Frogs may regenerate CNS neurons before but not after metamorphosis. While some differences in the biochemical landscape of injured frog tissue before and after metamorphosis have already been identified, they cannot fully explain the tremendous differences in the regenerative capacity of neurons, suggesting that other signals may contribute to regulating wound healing and neuronal regeneration. B02 will study mechanical, cellular and molecular changes of spinal cord tissue in the African clawed frog Xenopus laevis before and after metamorphosis and determine which combination of parameters are responsible for the loss of neuronal regeneration in post-metamorphotic froglets. Tissue mechanics will be assessed by atomic force microscopy and Brillouin microscopy, differences in the genetic and chemical state of cells and the extracellular matrix will be measured using single cell RNAseq, HCR, immunohistochemistry, and proteomics. We will perturb tissue mechanics and gene expression of identified candidate genes in the post metamorphosis spinal cord to ultimately facilitate neuronal regeneration in the adult spinal cord, which would normally fail. Within the timeframe of this 4-years project, we aim to characterise the mechanical landscape of the Xenopus spinal cord before and after injury in regenerative and non-regenerative stages. We will compare the results with published data on non-regenerative mammalian spinal cords and regenerative zebrafish spinal cords and test if manipulating spinal cord mechanics in non-regenerative, postmitotic froglets rescues neuronal regeneration. The findings of this study will generate important data justifying in vivo approaches. Data acquired here will be of great importance to projects B01 and X01, the method applied here will be extensively used in many other B projects. Spinal cord mechanics could, in addition to well-established genetic and chemical signaling, play a major role in regulating regeneration. Identifying cellular and extracellular components critical for tissue stiffness and neuronal regeneration may reveal conserved signaling pathways. If re-establishing regenerative spinal cord mechanics in non-regenerative froglets in vivo facilitates neuronal regeneration, this project may lead to a much better understanding of spinal cord injuries.
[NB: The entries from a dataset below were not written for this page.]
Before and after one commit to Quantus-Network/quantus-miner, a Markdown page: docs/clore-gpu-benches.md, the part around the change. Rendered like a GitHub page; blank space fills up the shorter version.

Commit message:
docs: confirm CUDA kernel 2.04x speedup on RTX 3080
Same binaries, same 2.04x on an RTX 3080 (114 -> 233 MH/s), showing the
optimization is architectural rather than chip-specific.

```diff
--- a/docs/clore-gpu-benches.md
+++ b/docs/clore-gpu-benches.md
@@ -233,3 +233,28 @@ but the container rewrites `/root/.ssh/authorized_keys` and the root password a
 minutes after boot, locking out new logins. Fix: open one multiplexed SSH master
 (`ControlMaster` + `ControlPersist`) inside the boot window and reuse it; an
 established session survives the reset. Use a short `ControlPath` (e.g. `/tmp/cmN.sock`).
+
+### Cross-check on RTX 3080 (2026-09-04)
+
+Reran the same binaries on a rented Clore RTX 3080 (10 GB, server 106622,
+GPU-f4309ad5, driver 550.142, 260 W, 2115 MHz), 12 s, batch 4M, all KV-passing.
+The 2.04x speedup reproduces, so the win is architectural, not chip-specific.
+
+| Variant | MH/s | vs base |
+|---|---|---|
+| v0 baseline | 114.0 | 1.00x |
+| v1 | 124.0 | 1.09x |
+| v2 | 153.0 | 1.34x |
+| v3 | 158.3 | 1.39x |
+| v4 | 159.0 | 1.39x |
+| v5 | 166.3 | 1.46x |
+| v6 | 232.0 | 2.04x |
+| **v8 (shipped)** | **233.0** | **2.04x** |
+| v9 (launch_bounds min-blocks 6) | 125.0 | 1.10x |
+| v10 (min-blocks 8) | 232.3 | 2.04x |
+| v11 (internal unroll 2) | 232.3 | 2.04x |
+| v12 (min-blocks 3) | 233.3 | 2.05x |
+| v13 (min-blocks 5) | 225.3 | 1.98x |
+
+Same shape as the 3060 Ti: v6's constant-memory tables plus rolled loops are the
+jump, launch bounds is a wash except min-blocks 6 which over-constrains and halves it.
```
It is intriguing to speculate if our findings in Xenopus can be translated into human physiology and contribute to novel treatment approaches in clinical practice.
Project leader: Prof. Dr. Kristian Franze
Positions: 1 doctoral researcher